Louise Lyle and Catriona MacLeod, University of London Institute in Paris
Keith Reader was broad in his academic interests and equally at ease in any of the strands of French studies. No doubt his heart was in the French cinema, and he wrote with great erudition about many aspects of it, particularly from the 1930s onwards. His piece on Robert Bresson (October 1986) was one of the first articles on cinema to be published by French Studies, and he often returned to Bresson, writing a volume on him in the French Film Directors Series for Manchester UP (2000).
But his sympathies were always broader. His first book was on Intellectuals and the Left in France since 1968 (1987), and that was an arena in which he felt at home, like many of his contemporaries. He gave strikingly original accounts of writers like Régis Debray and Pierre Bourdieu before they became widely known and was an astute commentator of the then-neglected links that avant-garde thinkers like Lacan, Althusser or Derrida maintained with their religious backgrounds.
When the concept of French Cultural Studies emerged in the late 1980s, Keith was one of the most enthusiastic proponents of the new approach. He was a contributor to the first issue of the journal French Cultural Studies, with an article on Simone Weil’s La Pesanteur et la grâce (February 1990) which engaged in a characteristic self-reflection on his own stance in commenting on the work. He also contributed to the volume French Cultural Studies: an Introduction(1995), which I edited with the late Jill Forbes, a great friend and fellow spirit of Keith’s.
He was astonishingly well read and had a wide network of eminent contacts in the French-speaking world. He had an almost encyclopaedic knowledge of French culture. This is shown in the Encyclopedia of Contemporary French Culture (1998), which he co-edited with Alex Hughes. Keith’s many entries on French cinema are pithy encapsulations and he added dozens of short summaries of cultural figures from Anouk Aimée to Marguerite Yourcenar.
Keith was generous with his knowledge and insights and was always happy to pass them on to students and younger scholars, many of whom regarded him as an unofficial mentor. He shared his erudition with great bonhomie, expressing himself with a carefully articulated wit that was always worth listening to. Inevitably, he was deeply out of sympathy with the UK governments of recent years. His sharp analyses of current affairs attracted many comments from like-minded friends on social media, even as his comments became increasingly acerbic.
Keith was great company.
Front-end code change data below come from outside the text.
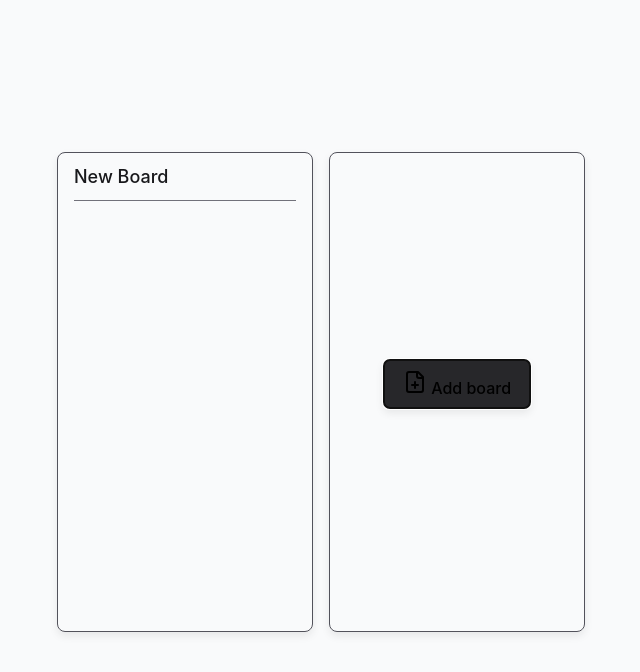
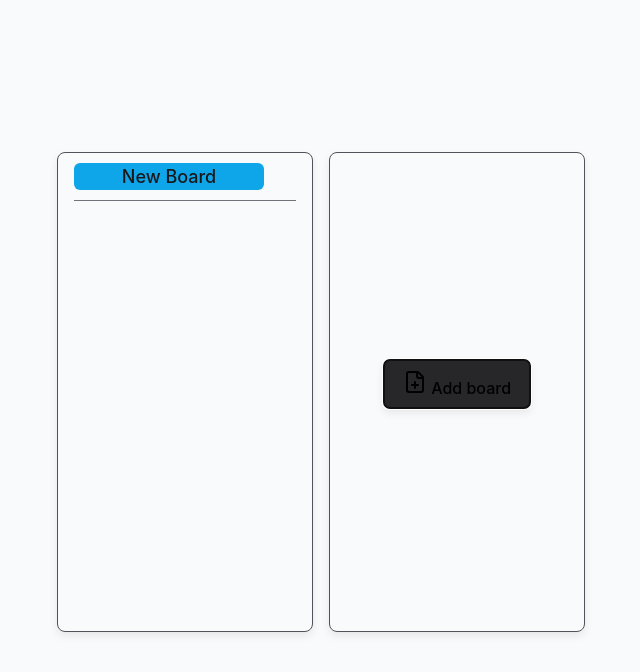
Before and after one commit to flwedu/kanban, a React (Vite) app: page / in a window 1280 px wide. Both pictures are taken after a click on the button "Add board". Shown: the top 672 px of the page, without its empty margins (319-959 px from the left). Built offline with nearby package versions, Linux system fonts and the light colour scheme.

Commit message:
:sparkles: providing a random color to board header at creation

```diff
--- a/src/components/board/Board.styles.tsx
+++ b/src/components/board/Board.styles.tsx
@@ -1,7 +1,9 @@
 import { styled } from "styled-components";
 import { Bordered } from "../common/Bordered.styles.tsx";
 
-export const StyledBoard = styled.div`
+export const StyledBoard = styled.div<{
+	$color?: string;
+}>`
 	${Bordered};
 
 	padding: 0 1rem 1rem;
@@ -11,7 +13,9 @@ export const StyledBoard = styled.div`
 	overflow: hidden;
 `;
 
-export const BoardHeader = styled.div`
+export const BoardHeader = styled.div<{
+	$color?: string;
+}>`
 	display: flex;
 	justify-content: space-between;
 	align-items: center;
@@ -23,11 +27,10 @@ export const BoardHeader = styled.div`
 	input {
 		font-size: ${({ theme }) => theme.fontSize["lg"]};
 		font-weight: 500;
-	}
-
-	input {
+		background-color: ${({ $color }) => $color ?? "transparent"};
+		border-radius: ${({ theme }) => theme.borderRadius["md"]};
+		padding: 0 ${({ theme }) => theme.spacing["2"]};
 		width: 100%;
-		border: none;
 	}
 
 	& [data-hidden-without-hover] {
--- a/src/components/board/Board.tsx
+++ b/src/components/board/Board.tsx
@@ -45,7 +45,7 @@ export default function Board({ id }: BoardProps) {
 
 	return (
 		<StyledBoard ref={dropRef}>
-			<BoardHeader>
+			<BoardHeader $color={board.color}>
 				{editing ? (
 					<input type="text" defaultValue={board.title} onBlur={onHeaderInputBlur} autoFocus />
 				) : (
--- a/src/useCases/board/createBoard.ts
+++ b/src/useCases/board/createBoard.ts
@@ -1,9 +1,12 @@
 import { BoardType } from "../../interface/Board.ts";
+import { getRandomColor } from "../../utils/getRandomColor.ts";
 
 export function createBoard(data: Partial<BoardType>) {
+	const color = data.color || getRandomColor()["colorValue"]["500"];
+
 	return {
 		id: data.id ?? crypto.randomUUID(),
-		color: data.color,
+		color,
 		cards: [],
 		createdAt: new Date(),
 		title: data.title ?? "New Board",
--- /dev/null
+++ b/src/utils/getRandomColor.ts
@@ -0,0 +1,10 @@
+import { theme } from "../theme/theme.ts";
+
+const availableColors = theme.colors;
+const colorEntries = Object.entries(availableColors).filter(([key]) => key !== "white" && key !== "black");
+
+export function getRandomColor() {
+	const randomIndex = Math.floor(Math.random() * colorEntries.length);
+	const [colorName, colorValue] = colorEntries[randomIndex];
+	return { colorName, colorValue };
+}
```
Also changed, not shown: 1 other file (tests, documents, lock files or other folders).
It was a delight to sit down with him for a drink or a meal after a day’s conference and mull over what had gone on. I once shared a road trip with him in California and remember enjoying the stream of anecdotes he maintained, finding French connections with moments on the route from Stanford to Big Sur. John Steinbeck’s visits to Paris naturally arose as we passed through Salinas and Monterey, Steinbeck’s stamping grounds. Keith faisait feu de tout bois and was always ready to share. Those of us who knew him were all the richer for it, and now mourn his passing.
Michael Kelly, University of Southampton